■ EXERCISE MATERIAL
:::

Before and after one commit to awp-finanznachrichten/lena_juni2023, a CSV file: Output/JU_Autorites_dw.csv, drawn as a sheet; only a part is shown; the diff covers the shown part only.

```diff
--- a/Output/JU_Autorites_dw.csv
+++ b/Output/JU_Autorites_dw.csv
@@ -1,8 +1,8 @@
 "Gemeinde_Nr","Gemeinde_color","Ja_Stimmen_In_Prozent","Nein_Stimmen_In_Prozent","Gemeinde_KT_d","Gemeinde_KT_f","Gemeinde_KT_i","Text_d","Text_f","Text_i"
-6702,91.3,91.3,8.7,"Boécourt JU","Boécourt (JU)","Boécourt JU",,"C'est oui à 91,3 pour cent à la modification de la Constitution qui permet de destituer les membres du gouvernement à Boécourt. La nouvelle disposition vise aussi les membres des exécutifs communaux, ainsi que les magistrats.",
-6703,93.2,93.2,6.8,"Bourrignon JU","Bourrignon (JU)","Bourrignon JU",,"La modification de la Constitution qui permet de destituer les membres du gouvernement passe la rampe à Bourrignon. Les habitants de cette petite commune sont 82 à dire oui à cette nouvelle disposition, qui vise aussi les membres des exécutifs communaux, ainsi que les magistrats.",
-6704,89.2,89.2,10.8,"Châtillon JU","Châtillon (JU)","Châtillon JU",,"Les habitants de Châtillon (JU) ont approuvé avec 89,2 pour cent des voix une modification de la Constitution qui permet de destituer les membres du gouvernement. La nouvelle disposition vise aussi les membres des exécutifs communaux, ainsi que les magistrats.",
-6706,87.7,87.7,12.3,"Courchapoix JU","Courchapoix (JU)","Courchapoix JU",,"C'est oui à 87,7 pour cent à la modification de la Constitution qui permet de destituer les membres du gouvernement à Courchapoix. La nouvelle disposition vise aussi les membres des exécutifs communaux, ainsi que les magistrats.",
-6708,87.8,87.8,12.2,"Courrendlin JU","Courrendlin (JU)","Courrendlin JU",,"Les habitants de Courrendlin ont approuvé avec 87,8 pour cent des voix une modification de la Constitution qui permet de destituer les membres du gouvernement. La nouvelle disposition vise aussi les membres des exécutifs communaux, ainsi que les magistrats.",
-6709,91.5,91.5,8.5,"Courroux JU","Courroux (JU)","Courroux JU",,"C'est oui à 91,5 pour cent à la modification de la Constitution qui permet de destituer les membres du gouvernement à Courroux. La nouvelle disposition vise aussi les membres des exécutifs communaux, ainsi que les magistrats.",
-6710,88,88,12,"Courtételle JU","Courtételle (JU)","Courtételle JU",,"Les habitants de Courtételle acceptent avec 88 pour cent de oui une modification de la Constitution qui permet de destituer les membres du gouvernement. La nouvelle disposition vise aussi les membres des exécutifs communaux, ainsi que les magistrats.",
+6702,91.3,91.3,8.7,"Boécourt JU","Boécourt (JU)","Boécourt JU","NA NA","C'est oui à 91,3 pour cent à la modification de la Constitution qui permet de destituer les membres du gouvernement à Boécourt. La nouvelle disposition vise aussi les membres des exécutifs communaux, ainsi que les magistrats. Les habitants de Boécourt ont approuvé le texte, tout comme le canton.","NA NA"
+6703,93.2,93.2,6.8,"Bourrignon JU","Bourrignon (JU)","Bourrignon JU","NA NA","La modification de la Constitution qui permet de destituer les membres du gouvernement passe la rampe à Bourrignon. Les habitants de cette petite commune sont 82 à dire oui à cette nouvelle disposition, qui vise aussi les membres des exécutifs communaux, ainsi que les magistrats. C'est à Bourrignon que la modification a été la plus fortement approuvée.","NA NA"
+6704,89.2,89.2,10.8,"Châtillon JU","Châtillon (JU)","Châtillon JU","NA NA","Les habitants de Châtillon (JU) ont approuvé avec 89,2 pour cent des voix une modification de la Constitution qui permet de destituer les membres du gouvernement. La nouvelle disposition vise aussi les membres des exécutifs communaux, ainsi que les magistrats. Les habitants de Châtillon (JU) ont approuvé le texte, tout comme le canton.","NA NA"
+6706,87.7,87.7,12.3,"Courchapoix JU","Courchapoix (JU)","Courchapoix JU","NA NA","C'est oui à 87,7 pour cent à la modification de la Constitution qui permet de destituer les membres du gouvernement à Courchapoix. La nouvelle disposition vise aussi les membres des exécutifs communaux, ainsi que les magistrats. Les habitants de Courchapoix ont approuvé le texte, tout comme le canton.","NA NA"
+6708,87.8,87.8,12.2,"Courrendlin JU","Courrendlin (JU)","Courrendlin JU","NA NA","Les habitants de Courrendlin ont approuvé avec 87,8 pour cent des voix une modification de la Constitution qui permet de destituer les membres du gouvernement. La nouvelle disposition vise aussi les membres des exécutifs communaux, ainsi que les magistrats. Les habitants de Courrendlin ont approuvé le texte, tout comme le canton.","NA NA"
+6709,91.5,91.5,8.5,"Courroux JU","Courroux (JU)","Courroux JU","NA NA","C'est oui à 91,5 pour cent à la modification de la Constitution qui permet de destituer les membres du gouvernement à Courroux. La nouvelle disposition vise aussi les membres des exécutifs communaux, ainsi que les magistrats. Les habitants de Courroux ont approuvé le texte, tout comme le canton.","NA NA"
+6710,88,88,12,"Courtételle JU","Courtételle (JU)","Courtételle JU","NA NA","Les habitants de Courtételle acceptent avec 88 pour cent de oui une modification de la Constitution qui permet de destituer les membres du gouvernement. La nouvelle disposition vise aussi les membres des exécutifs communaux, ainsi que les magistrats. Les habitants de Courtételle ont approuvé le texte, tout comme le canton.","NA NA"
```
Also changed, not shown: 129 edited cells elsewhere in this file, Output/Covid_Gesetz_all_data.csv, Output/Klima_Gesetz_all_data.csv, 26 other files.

:::

■ WHAT IS NEEDED
Could you copy every record above exactly as it appears?

■ COMPLETED EXERCISE
Before and after one commit to awp-finanznachrichten/lena_juni2023, a CSV file: Output/JU_Autorites_dw.csv, drawn as a sheet; only a part is shown; the diff covers the shown part only.

```diff
--- a/Output/JU_Autorites_dw.csv
+++ b/Output/JU_Autorites_dw.csv
@@ -1,8 +1,8 @@
 "Gemeinde_Nr","Gemeinde_color","Ja_Stimmen_In_Prozent","Nein_Stimmen_In_Prozent","Gemeinde_KT_d","Gemeinde_KT_f","Gemeinde_KT_i","Text_d","Text_f","Text_i"
-6702,91.3,91.3,8.7,"Boécourt JU","Boécourt (JU)","Boécourt JU",,"C'est oui à 91,3 pour cent à la modification de la Constitution qui permet de destituer les membres du gouvernement à Boécourt. La nouvelle disposition vise aussi les membres des exécutifs communaux, ainsi que les magistrats.",
-6703,93.2,93.2,6.8,"Bourrignon JU","Bourrignon (JU)","Bourrignon JU",,"La modification de la Constitution qui permet de destituer les membres du gouvernement passe la rampe à Bourrignon. Les habitants de cette petite commune sont 82 à dire oui à cette nouvelle disposition, qui vise aussi les membres des exécutifs communaux, ainsi que les magistrats.",
-6704,89.2,89.2,10.8,"Châtillon JU","Châtillon (JU)","Châtillon JU",,"Les habitants de Châtillon (JU) ont approuvé avec 89,2 pour cent des voix une modification de la Constitution qui permet de destituer les membres du gouvernement. La nouvelle disposition vise aussi les membres des exécutifs communaux, ainsi que les magistrats.",
-6706,87.7,87.7,12.3,"Courchapoix JU","Courchapoix (JU)","Courchapoix JU",,"C'est oui à 87,7 pour cent à la modification de la Constitution qui permet de destituer les membres du gouvernement à Courchapoix. La nouvelle disposition vise aussi les membres des exécutifs communaux, ainsi que les magistrats.",
-6708,87.8,87.8,12.2,"Courrendlin JU","Courrendlin (JU)","Courrendlin JU",,"Les habitants de Courrendlin ont approuvé avec 87,8 pour cent des voix une modification de la Constitution qui permet de destituer les membres du gouvernement. La nouvelle disposition vise aussi les membres des exécutifs communaux, ainsi que les magistrats.",
-6709,91.5,91.5,8.5,"Courroux JU","Courroux (JU)","Courroux JU",,"C'est oui à 91,5 pour cent à la modification de la Constitution qui permet de destituer les membres du gouvernement à Courroux. La nouvelle disposition vise aussi les membres des exécutifs communaux, ainsi que les magistrats.",
-6710,88,88,12,"Courtételle JU","Courtételle (JU)","Courtételle JU",,"Les habitants de Courtételle acceptent avec 88 pour cent de oui une modification de la Constitution qui permet de destituer les membres du gouvernement. La nouvelle disposition vise aussi les membres des exécutifs communaux, ainsi que les magistrats.",
+6702,91.3,91.3,8.7,"Boécourt JU","Boécourt (JU)","Boécourt JU","NA NA","C'est oui à 91,3 pour cent à la modification de la Constitution qui permet de destituer les membres du gouvernement à Boécourt. La nouvelle disposition vise aussi les membres des exécutifs communaux, ainsi que les magistrats. Les habitants de Boécourt ont approuvé le texte, tout comme le canton.","NA NA"
+6703,93.2,93.2,6.8,"Bourrignon JU","Bourrignon (JU)","Bourrignon JU","NA NA","La modification de la Constitution qui permet de destituer les membres du gouvernement passe la rampe à Bourrignon. Les habitants de cette petite commune sont 82 à dire oui à cette nouvelle disposition, qui vise aussi les membres des exécutifs communaux, ainsi que les magistrats. C'est à Bourrignon que la modification a été la plus fortement approuvée.","NA NA"
+6704,89.2,89.2,10.8,"Châtillon JU","Châtillon (JU)","Châtillon JU","NA NA","Les habitants de Châtillon (JU) ont approuvé avec 89,2 pour cent des voix une modification de la Constitution qui permet de destituer les membres du gouvernement. La nouvelle disposition vise aussi les membres des exécutifs communaux, ainsi que les magistrats. Les habitants de Châtillon (JU) ont approuvé le texte, tout comme le canton.","NA NA"
+6706,87.7,87.7,12.3,"Courchapoix JU","Courchapoix (JU)","Courchapoix JU","NA NA","C'est oui à 87,7 pour cent à la modification de la Constitution qui permet de destituer les membres du gouvernement à Courchapoix. La nouvelle disposition vise aussi les membres des exécutifs communaux, ainsi que les magistrats. Les habitants de Courchapoix ont approuvé le texte, tout comme le canton.","NA NA"
+6708,87.8,87.8,12.2,"Courrendlin JU","Courrendlin (JU)","Courrendlin JU","NA NA","Les habitants de Courrendlin ont approuvé avec 87,8 pour cent des voix une modification de la Constitution qui permet de destituer les membres du gouvernement. La nouvelle disposition vise aussi les membres des exécutifs communaux, ainsi que les magistrats. Les habitants de Courrendlin ont approuvé le texte, tout comme le canton.","NA NA"
+6709,91.5,91.5,8.5,"Courroux JU","Courroux (JU)","Courroux JU","NA NA","C'est oui à 91,5 pour cent à la modification de la Constitution qui permet de destituer les membres du gouvernement à Courroux. La nouvelle disposition vise aussi les membres des exécutifs communaux, ainsi que les magistrats. Les habitants de Courroux ont approuvé le texte, tout comme le canton.","NA NA"
+6710,88,88,12,"Courtételle JU","Courtételle (JU)","Courtételle JU","NA NA","Les habitants de Courtételle acceptent avec 88 pour cent de oui une modification de la Constitution qui permet de destituer les membres du gouvernement. La nouvelle disposition vise aussi les membres des exécutifs communaux, ainsi que les magistrats. Les habitants de Courtételle ont approuvé le texte, tout comme le canton.","NA NA"
```
Also changed, not shown: 129 edited cells elsewhere in this file, Output/Covid_Gesetz_all_data.csv, Output/Klima_Gesetz_all_data.csv, 26 other files.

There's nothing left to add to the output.